═════ DATA FOR REVIEW

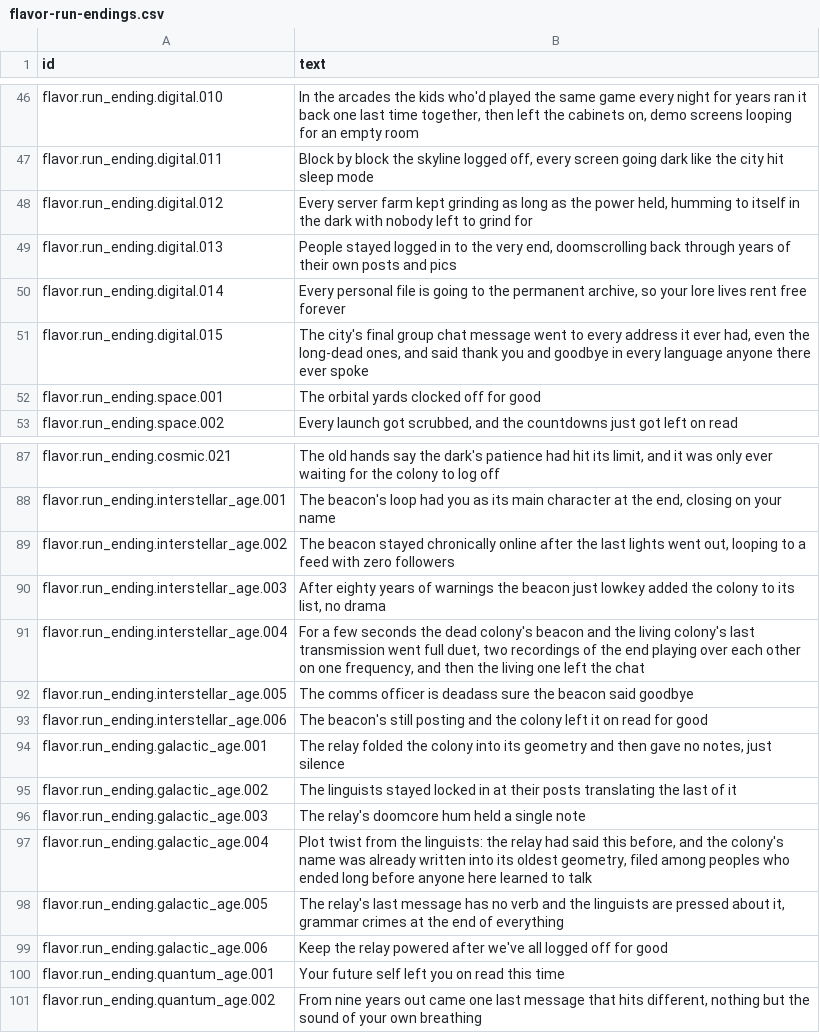
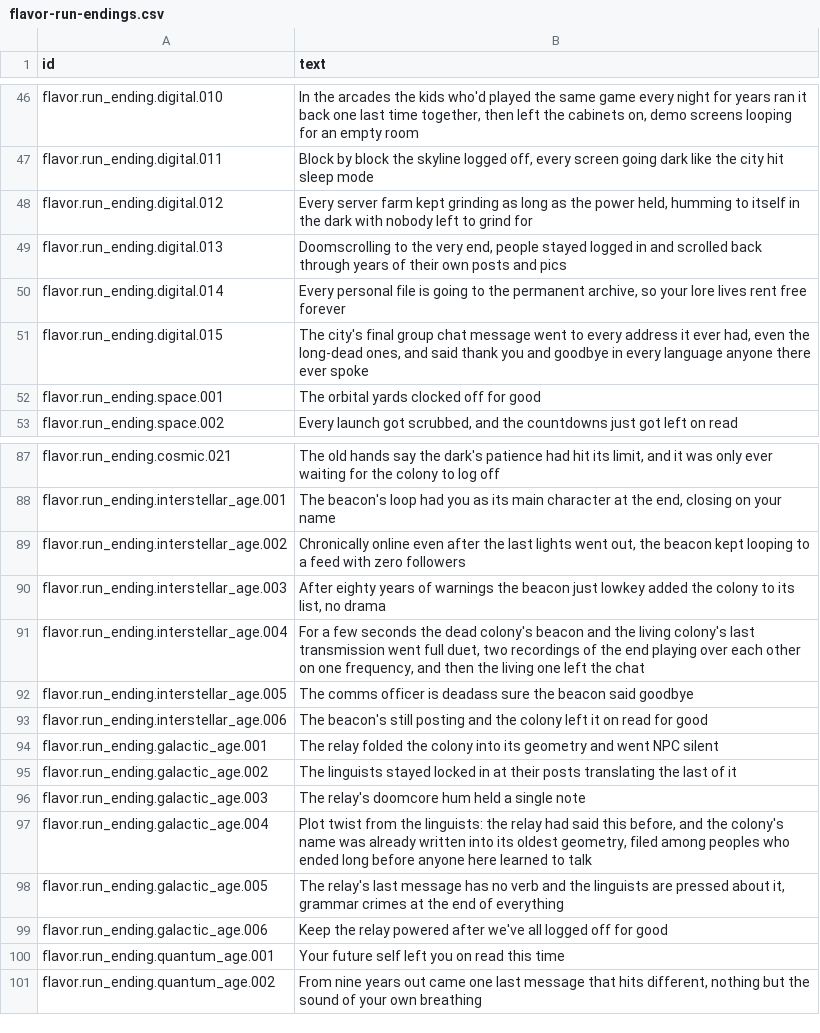
Before and after one commit to espresso20/ageforge, a CSV file: words/vibe/flavor-run-endings.csv, drawn as a sheet; only a part is shown, gaps mark what is left out.

```diff
--- a/words/vibe/flavor-run-endings.csv
+++ b/words/vibe/flavor-run-endings.csv
@@ -48,3 +48,3 @@ flavor.run_ending.digital.011,"Block by block the skyline logged off, every scre
 flavor.run_ending.digital.012,"Every server farm kept grinding as long as the power held, humming to itself in the dark with nobody left to grind for"
-flavor.run_ending.digital.013,"People stayed logged in to the very end, doomscrolling back through years of their own posts and pics"
+flavor.run_ending.digital.013,"Doomscrolling to the very end, people stayed logged in and scrolled back through years of their own posts and pics"
 flavor.run_ending.digital.014,"Every personal file is going to the permanent archive, so your lore lives rent free forever"
@@ -88,3 +88,3 @@ flavor.run_ending.cosmic.021,"The old hands say the dark's patience had hit its
 flavor.run_ending.interstellar_age.001,"The beacon's loop had you as its main character at the end, closing on your name"
-flavor.run_ending.interstellar_age.002,"The beacon stayed chronically online after the last lights went out, looping to a feed with zero followers"
+flavor.run_ending.interstellar_age.002,"Chronically online even after the last lights went out, the beacon kept looping to a feed with zero followers"
 flavor.run_ending.interstellar_age.003,"After eighty years of warnings the beacon just lowkey added the colony to its list, no drama"
@@ -93,3 +93,3 @@ flavor.run_ending.interstellar_age.005,The comms officer is deadass sure the bea
 flavor.run_ending.interstellar_age.006,The beacon's still posting and the colony left it on read for good
-flavor.run_ending.galactic_age.001,"The relay folded the colony into its geometry and then gave no notes, just silence"
+flavor.run_ending.galactic_age.001,The relay folded the colony into its geometry and went NPC silent
 flavor.run_ending.galactic_age.002,The linguists stayed locked in at their posts translating the last of it
```
Also changed, not shown: words/vibe/flavor-harbinger-outcomes.csv.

══════════

▶ ASSIGNMENT: The records above must be printed exactly; the pictures stay out.

▶ ANSWER AREA:
Before and after one commit to espresso20/ageforge, a CSV file: words/vibe/flavor-run-endings.csv, drawn as a sheet; only a part is shown, gaps mark what is left out.

```diff
--- a/words/vibe/flavor-run-endings.csv
+++ b/words/vibe/flavor-run-endings.csv
@@ -48,3 +48,3 @@ flavor.run_ending.digital.011,"Block by block the skyline logged off, every scre
 flavor.run_ending.digital.012,"Every server farm kept grinding as long as the power held, humming to itself in the dark with nobody left to grind for"
-flavor.run_ending.digital.013,"People stayed logged in to the very end, doomscrolling back through years of their own posts and pics"
+flavor.run_ending.digital.013,"Doomscrolling to the very end, people stayed logged in and scrolled back through years of their own posts and pics"
 flavor.run_ending.digital.014,"Every personal file is going to the permanent archive, so your lore lives rent free forever"
@@ -88,3 +88,3 @@ flavor.run_ending.cosmic.021,"The old hands say the dark's patience had hit its
 flavor.run_ending.interstellar_age.001,"The beacon's loop had you as its main character at the end, closing on your name"
-flavor.run_ending.interstellar_age.002,"The beacon stayed chronically online after the last lights went out, looping to a feed with zero followers"
+flavor.run_ending.interstellar_age.002,"Chronically online even after the last lights went out, the beacon kept looping to a feed with zero followers"
 flavor.run_ending.interstellar_age.003,"After eighty years of warnings the beacon just lowkey added the colony to its list, no drama"
@@ -93,3 +93,3 @@ flavor.run_ending.interstellar_age.005,The comms officer is deadass sure the bea
 flavor.run_ending.interstellar_age.006,The beacon's still posting and the colony left it on read for good
-flavor.run_ending.galactic_age.001,"The relay folded the colony into its geometry and then gave no notes, just silence"
+flavor.run_ending.galactic_age.001,The relay folded the colony into its geometry and went NPC silent
 flavor.run_ending.galactic_age.002,The linguists stayed locked in at their posts translating the last of it
```
Also changed, not shown: words/vibe/flavor-harbinger-outcomes.csv.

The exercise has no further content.